In the case of a socket intended for a lamp having a pair of terminal nubs 10 and 10' on its base, as illustrated in FIGURES 1-6, two contact members 16 are carried by the contact carrier, one in each of the cavities 25. The two contact members 16 can be mirror images of one another, and each can be stamped from a flat piece of resilient metal. Each is substantially L-shaped, having a flat body portion 30 that is received in the cross-member portion 26 of a cavity 25 in the contact carrier, a forwardly projecting finger 31 that serves as a contact by which a terminal nub on the lamp bulb is engaged, and a laterally projecting terminal portion 32 that extends to one side of the contact carrier to have a wire 33 connected thereto.

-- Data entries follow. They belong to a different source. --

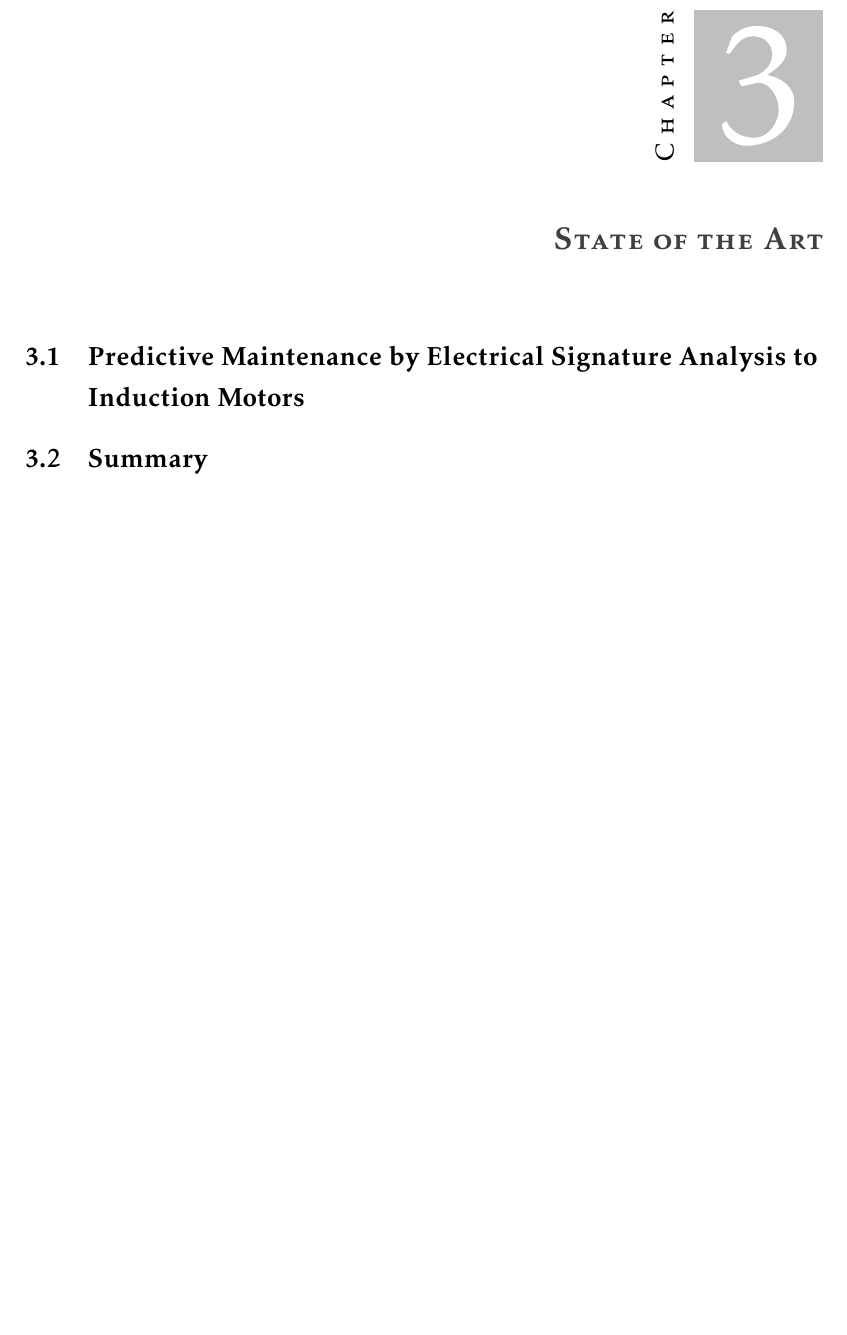
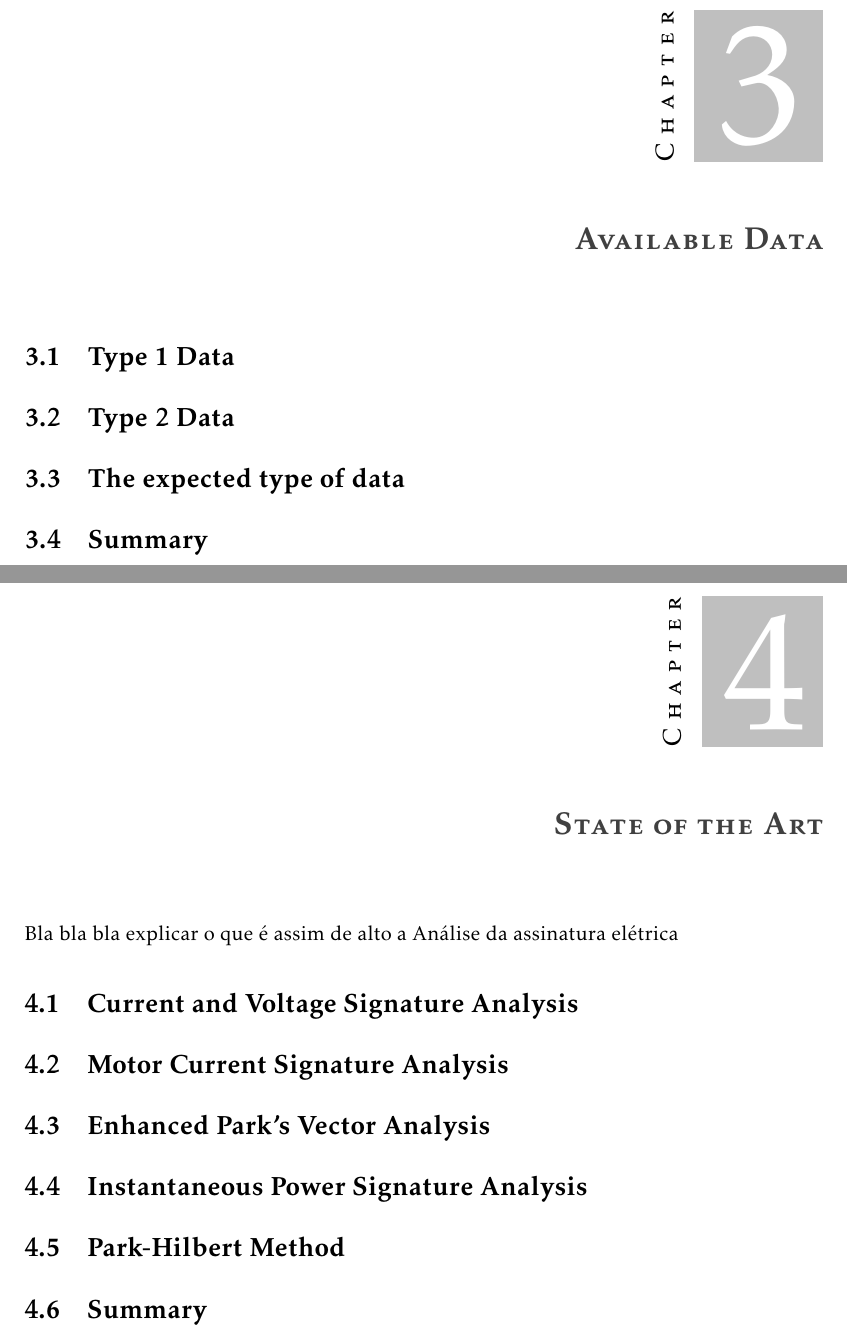
Before and after one commit to augustoamerico/electricMotorsThesis, a LaTeX thesis (LaTeX/template.tex, which reads LaTeX/Chapters/chap3_RelatedWork.tex, LaTeX/Chapters/chap4_AvailableData.tex): part of page 41 of 46 before the commit and two parts of pages 41 and 43 of 48 after it, the two joined at a grey line, cut so that both start at the same text, the shorter picture padded with empty space. Compiled offline with pdfLaTeX.

Commit message:
added chapter 4 about available data

```diff
--- a/LaTeX/Chapters/chap3_RelatedWork.tex
+++ b/LaTeX/Chapters/chap3_RelatedWork.tex
@@ -9,13 +9,26 @@
 %% Chapter with the template manual
 %%%%%%%%%%%%%%%%%%%%%%%%%%%%%%%%%%%%%%%%%%%%%%%%%%%%%%%%%%%%%%%%%%%%
 \chapter{State of the Art}
-\label{cha:users_manual}
+\label{cha:state_of_the_art}
 % ================
 % = Introduction =
 % ================
 
+Bla bla bla explicar o que é assim de alto a Análise da assinatura elétrica
 
-\section{Predictive Maintenance by Electrical Signature Analysis to Induction Motors} % (fold)
+\section{Current and Voltage Signature Analysis} % (fold)
+\label{sec:predictive_maintenance_by_eletrical_signature_analysis}
+
+\section{Motor Current Signature Analysis} % (fold)
+\label{sec:predictive_maintenance_by_eletrical_signature_analysis}
+
+\section{Enhanced Park's Vector Analysis} % (fold)
+\label{sec:predictive_maintenance_by_eletrical_signature_analysis}
+
+\section{Instantaneous Power Signature Analysis} % (fold)
+\label{sec:predictive_maintenance_by_eletrical_signature_analysis}
+
+\section{Park-Hilbert Method} % (fold)
 \label{sec:predictive_maintenance_by_eletrical_signature_analysis}
 
 \section{Summary} % (fold)
--- /dev/null
+++ b/LaTeX/Chapters/chap4_AvailableData.tex
@@ -0,0 +1,28 @@
+%!TEX root = /Users/tds/thesisLatek/template.tex
+%Developed using Sublime Text 3 with LaTexTools plugin
+%SUPER+b for compiling latex to pdf
+%Don't forget to use SUPER+R to jump between top level commands!
+%%%%%%%%%%%%%%%%%%%%%%%%%%%%%%%%%%%%%%%%%%%%%%%%%%%%%%%%%%%%%%%%%%%%
+%% chapter2.tex
+%% UNL thesis document file
+%%
+%% Chapter with the template manual
+%%%%%%%%%%%%%%%%%%%%%%%%%%%%%%%%%%%%%%%%%%%%%%%%%%%%%%%%%%%%%%%%%%%%
+\chapter{Available Data}
+\label{cha:available_data}
+% ================
+% = Introduction =
+% ================
+
+
+\section{Type 1 Data} % (fold)
+\label{sec:type_1_data}
+
+\section{Type 2 Data} % (fold)
+\label{sec:type_2_data}
+
+\section{The expected type of data}
+\label{sec:expected_data}
+
+\section{Summary} % (fold)
+\label{sec:available_data_summary}
--- a/LaTeX/template.tex
+++ b/LaTeX/template.tex
@@ -147,8 +147,8 @@
 
 % Title of the dissertation/thesis
 % USe "\\" to break the title into two or more lines
-\title{Induction Motors' Predictive Maintenance}
-\subtitle{An Internet of Things' approach}
+\title{Anomalies and Inter-Turn Short Circuit detection in Induction Motors using Machine Learning}
+\subtitle{}
 
 % Autor
 % use [f] for female and [m] for male
@@ -228,6 +228,7 @@
 % syntax: \chapterfile{file}
 \chapterfile{chap1_Intro}
 \chapterfile{chap2_UndElectricMotors}
+\chapterfile{chap4_AvailableData}
 \chapterfile{chap3_RelatedWork}
 
 
```
Also changed, not shown: LaTeX/Chapters/chap2_UndElectricMotors.tex (+1 -1 lines).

The contact finger 31 normally engages a terminal nub on a light bulb under resilient bias by which contact pressure is maintained. It has its front end portion bowed to be upwardly convex, so that it can be readily cammed downwardly by a terminal nub on a light bulb during rotation of the bulb in the receptacle for engagement of the bayonet connection.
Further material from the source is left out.